Well, yes and no.
Those with only a passing acquaintance of economic theory may be surprised to know that while Milton Friedman was no fan of bail-outs, he might not be one to oppose the proposed action to save US lending institutions.
As Friedman once told the ABC:
“...at all times from 1929 and 1933, the Federal Reserve had the power and ability to have prevented the decline in the quantity of money and to have increased the quantity of money at any desired rate.
So in our opinion, the Great Depression was not a sign of the failure of monetary policy or a result of the failure of the market system as was widely interpreted. It was instead a consequence of a very serious government failure, in particular a failure in the monetary authorities to do what they'd initially been set up to do.
When the Federal Reserve Act was passed in 1913, its major purpose was to prevent 'banking panics' as they were called, temporary crises that had occurred in the United States in 1907 and during earlier periods. What it did was to preside over the worst banking panic in the history of the United States.

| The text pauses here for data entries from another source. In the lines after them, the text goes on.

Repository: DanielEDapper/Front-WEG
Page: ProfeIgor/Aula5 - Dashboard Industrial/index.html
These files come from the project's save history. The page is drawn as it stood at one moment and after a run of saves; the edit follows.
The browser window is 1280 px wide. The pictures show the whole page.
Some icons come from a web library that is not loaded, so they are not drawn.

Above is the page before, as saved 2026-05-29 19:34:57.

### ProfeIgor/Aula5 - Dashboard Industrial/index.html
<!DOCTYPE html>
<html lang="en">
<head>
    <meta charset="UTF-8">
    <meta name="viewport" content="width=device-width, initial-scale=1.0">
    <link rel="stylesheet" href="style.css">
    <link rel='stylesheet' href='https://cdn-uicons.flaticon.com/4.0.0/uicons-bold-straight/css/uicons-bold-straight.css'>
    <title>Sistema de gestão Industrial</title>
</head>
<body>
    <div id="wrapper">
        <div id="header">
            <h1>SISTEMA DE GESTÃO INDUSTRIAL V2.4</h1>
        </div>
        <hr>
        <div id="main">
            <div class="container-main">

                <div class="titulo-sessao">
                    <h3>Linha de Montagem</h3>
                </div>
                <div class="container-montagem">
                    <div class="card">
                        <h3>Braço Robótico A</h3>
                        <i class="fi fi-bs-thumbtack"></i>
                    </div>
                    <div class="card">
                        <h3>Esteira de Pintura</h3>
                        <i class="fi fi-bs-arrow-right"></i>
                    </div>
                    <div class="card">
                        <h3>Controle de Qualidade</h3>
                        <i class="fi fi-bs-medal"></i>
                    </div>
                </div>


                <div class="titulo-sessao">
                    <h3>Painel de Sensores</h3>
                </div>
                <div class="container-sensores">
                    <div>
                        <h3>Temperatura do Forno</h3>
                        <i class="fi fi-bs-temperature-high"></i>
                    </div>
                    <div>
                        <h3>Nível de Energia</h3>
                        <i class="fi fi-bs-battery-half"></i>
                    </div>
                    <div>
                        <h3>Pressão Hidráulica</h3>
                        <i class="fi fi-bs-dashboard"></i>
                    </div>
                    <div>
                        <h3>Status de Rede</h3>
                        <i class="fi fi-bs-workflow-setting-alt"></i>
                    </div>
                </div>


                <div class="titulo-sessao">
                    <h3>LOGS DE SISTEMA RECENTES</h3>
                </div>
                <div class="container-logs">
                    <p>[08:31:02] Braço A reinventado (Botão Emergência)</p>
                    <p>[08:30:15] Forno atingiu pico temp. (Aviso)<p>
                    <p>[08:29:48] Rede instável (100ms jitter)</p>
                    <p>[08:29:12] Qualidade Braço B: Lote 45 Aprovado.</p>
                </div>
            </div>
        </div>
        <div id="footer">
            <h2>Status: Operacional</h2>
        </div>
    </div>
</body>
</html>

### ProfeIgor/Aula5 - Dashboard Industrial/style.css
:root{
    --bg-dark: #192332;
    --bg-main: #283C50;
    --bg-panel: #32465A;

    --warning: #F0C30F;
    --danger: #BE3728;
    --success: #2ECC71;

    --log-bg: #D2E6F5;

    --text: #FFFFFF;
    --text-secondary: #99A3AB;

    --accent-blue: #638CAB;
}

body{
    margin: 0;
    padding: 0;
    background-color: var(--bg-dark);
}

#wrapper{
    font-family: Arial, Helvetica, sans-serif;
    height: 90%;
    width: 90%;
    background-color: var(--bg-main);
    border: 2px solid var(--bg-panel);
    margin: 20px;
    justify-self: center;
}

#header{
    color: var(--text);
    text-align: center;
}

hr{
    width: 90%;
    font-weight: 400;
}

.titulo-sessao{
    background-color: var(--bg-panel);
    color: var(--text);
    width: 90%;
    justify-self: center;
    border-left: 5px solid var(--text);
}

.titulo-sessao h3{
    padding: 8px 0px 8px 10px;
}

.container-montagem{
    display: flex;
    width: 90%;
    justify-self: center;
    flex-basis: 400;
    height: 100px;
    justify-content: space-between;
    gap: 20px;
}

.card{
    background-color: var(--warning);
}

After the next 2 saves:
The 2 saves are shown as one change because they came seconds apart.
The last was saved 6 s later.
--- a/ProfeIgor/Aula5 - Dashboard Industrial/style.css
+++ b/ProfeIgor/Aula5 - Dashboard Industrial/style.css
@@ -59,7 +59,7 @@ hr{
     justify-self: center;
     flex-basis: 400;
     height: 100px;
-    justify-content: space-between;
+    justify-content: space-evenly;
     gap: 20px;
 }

Not only did the quantity of money go down by a third, but about a third of the banks failed and in the Spring of 1933, the Federal Reserve System, which had been set up to prevent banking panics, closed its doors itself and stopped operating.”